“There’s loads of different departments so there’s lots of things to get into, and I love the variety,” she says. “You never get bored as you’re going up and down the country, they keep me busy! But seriously, each visit is always different and you never know what might happen. It’s fantastic!
“I haven’t travelled yet, but the company does deal with jobs in China, Vietnam and Brazil too, so that’s another option available to employees,” she adds.
A fully qualified mechanical engineer, Laurie-Ann has had great support from her employer, with the MD having built a unique career progression route for her, utilising and improving her skills. She is currently focusing more on the thermal imaging side of her work, but plans to move up the ladder into supervisory and management roles.
Second time lucky
Laurie-Ann originally applied for the IET’s Young Woman Engineer of the Year award back in college two years ago. She wasn’t shortlisted on that occasion but decided to reapply this year.
“I tried again and got through to the finals,” she says. “I felt that I’d done a lot more since my original application, such as thermal imaging, oil sampling and had been assigned to mentor people within the company, so wanted to try again.”
Promoting women in engineering
Completely voluntarily, Laurie-Ann has spent several years using her passion for the industry to influence more women to take up careers within engineering, and she hopes that winning this award will help her further her outreach work.
She was originally recruited into this area by her college, which was very keen to get her involved in helping more women ‘discover’ engineering.

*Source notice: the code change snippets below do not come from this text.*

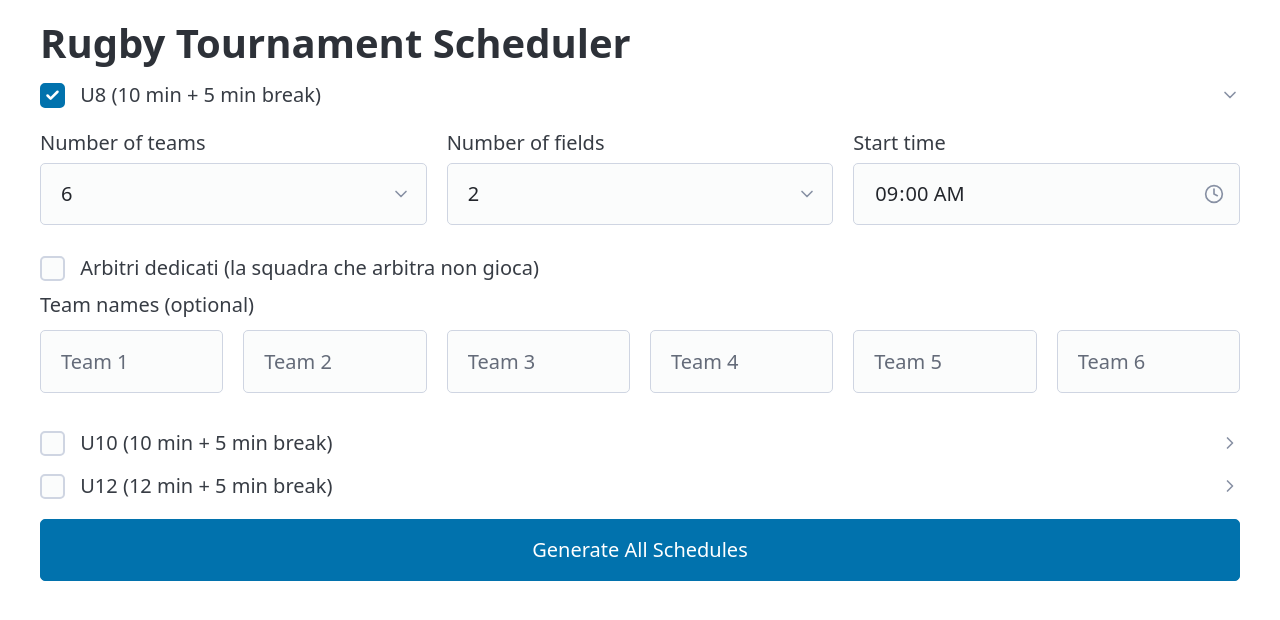
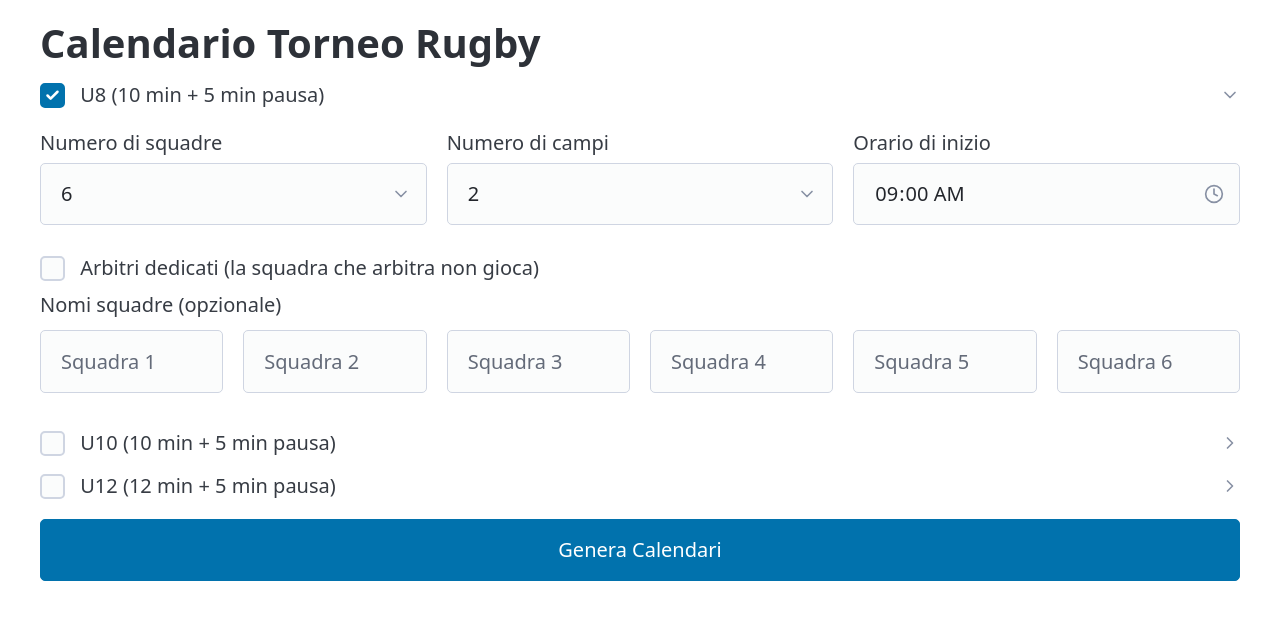
Before and after one commit to bchirico/minirugby-scheduler, a Flask app: page / in a window 1280 px wide. Shown: the top 620 px of the page. Run offline with Flask 3, Linux system fonts and the light colour scheme; some libraries are stand-ins or nearby versions.

Commit message:
chore: translate UI in italian

```diff
--- a/app.py
+++ b/app.py
@@ -64,7 +64,7 @@ def schedule():
             "index.html",
             categories=CATEGORIES,
             category_order=CATEGORY_ORDER,
-            error="Please enable at least one category.",
+            error="Seleziona almeno una categoria.",
         )
     return render_template(
         "schedule.html",
--- a/templates/base.html
+++ b/templates/base.html
@@ -1,15 +1,15 @@
 <!DOCTYPE html>
-<html lang="en" data-theme="light">
+<html lang="it" data-theme="light">
 <head>
     <meta charset="UTF-8">
     <meta name="viewport" content="width=device-width, initial-scale=1.0">
-    <title>{% block title %}Mini-Rugby Tournament Scheduler{% endblock %}</title>
+    <title>{% block title %}Calendario Torneo Mini-Rugby{% endblock %}</title>
     <link rel="stylesheet" href="https://cdn.jsdelivr.net/npm/@picocss/pico@2/css/pico.min.css">
     <link rel="stylesheet" href="{{ url_for('static', filename='style.css') }}">
 </head>
 <body>
     <main class="container">
-        <h1>Rugby Tournament Scheduler</h1>
+        <h1>Calendario Torneo Rugby</h1>
         {% block content %}{% endblock %}
     </main>
     {% block scripts %}{% endblock %}
--- a/templates/index.html
+++ b/templates/index.html
@@ -14,12 +14,12 @@
         <summary>
             <label>
                 <input type="checkbox" name="{{ cat }}_enabled" value="1" {% if loop.first %}checked{% endif %}>
-                {{ cat }} ({{ config.match_duration }} min + {{ config.break_duration }} min break)
+                {{ cat }} ({{ config.match_duration }} min + {{ config.break_duration }} min pausa)
             </label>
         </summary>
         <div class="grid">
             <label>
-                Number of teams
+                Numero di squadre
                 <select name="{{ cat }}_num_teams" class="team-count-select" data-category="{{ cat }}">
                     {% for n in range(3, 9) %}
                     <option value="{{ n }}" {% if n == 6 %}selected{% endif %}>{{ n }}</option>
@@ -27,7 +27,7 @@
                 </select>
             </label>
             <label>
-                Number of fields
+                Numero di campi
                 <select name="{{ cat }}_num_fields">
                     {% for n in range(1, 5) %}
                     <option value="{{ n }}" {% if n == 2 %}selected{% endif %}>{{ n }}</option>
@@ -35,7 +35,7 @@
                 </select>
             </label>
             <label>
-                Start time
+                Orario di inizio
                 <input type="time" name="{{ cat }}_start_time" value="09:00">
             </label>
         </div>
@@ -44,10 +44,10 @@
             Arbitri dedicati (la squadra che arbitra non gioca)
         </label>
         <fieldset id="{{ cat }}_team_names">
-            <legend>Team names (optional)</legend>
+            <legend>Nomi squadre (opzionale)</legend>
             <div class="grid" id="{{ cat }}_names_grid">
                 {% for i in range(1, 9) %}
-                <input type="text" name="{{ cat }}_team_{{ i }}" placeholder="Team {{ i }}"
+                <input type="text" name="{{ cat }}_team_{{ i }}" placeholder="Squadra {{ i }}"
                        class="{{ cat }}-team-input" {% if i > 6 %}style="display:none"{% endif %}>
                 {% endfor %}
             </div>
@@ -55,7 +55,7 @@
     </details>
     {% endfor %}
 
-    <button type="submit">Generate All Schedules</button>
+    <button type="submit">Genera Calendari</button>
 </form>
 {% endblock %}
 
```
Also changed, not shown: export.py (+12 -12 lines), scheduler.py (+6 -4 lines), templates/schedule.html (+13 -13 lines), tests/test_scheduler.py (+6 -6 lines).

“I got involved in several local campaigns, appearing in local papers and radio and visiting lots of local schools. I think everyone in Wisbech got fed up of seeing my name,” she laughs. “But it was brilliant because these guys got me involved in this kind of thing. It’s a great platform for me to get the message out there that there’s an opportunity for women to go into this sector. I like showing other girls the opportunities out there, that it’s not a route that’s closed to them,” she says. “Many young women just don’t really know much about engineering (and I’m changing that).”
These days her focus is on visiting secondary schools, telling students a bit about her career and answering their questions. They go away having learnt more about apprenticeships, engineering career opportunities and what life is really like as a female engineer.
A charity fundraiser since childhood
As if she wasn’t already giving back enough, Laurie-Ann has been a charity fundraiser since she was eight years old and believes she’s raised over £25,000 for different charities over the years.
“That’s my dad’s influence,” she explains. “The first thing I did was a ten mile walk with my parents when I was eight. Because he always did them we join him once a year. We’ve done a 75 mile charity walk and this year was 88 miles, however we had to do that in three stages because of bad traffic,” she says.
“We’ve given to charities such as Make a Wish, Papworth Hospital and Cats Protection,” she continues. “We don’t just do walks, we’ve also done swims and even wheelbarrow pushes – taking turns to push each other for ten miles! It’s all sorts of silly things but it’s good fun and really enjoyable – especially when you hand over the cheque at the end!”
Watch Laurie-Ann’s YWE finalist video and find out more about this year’s IET Young Woman Engineer of the Year Awards.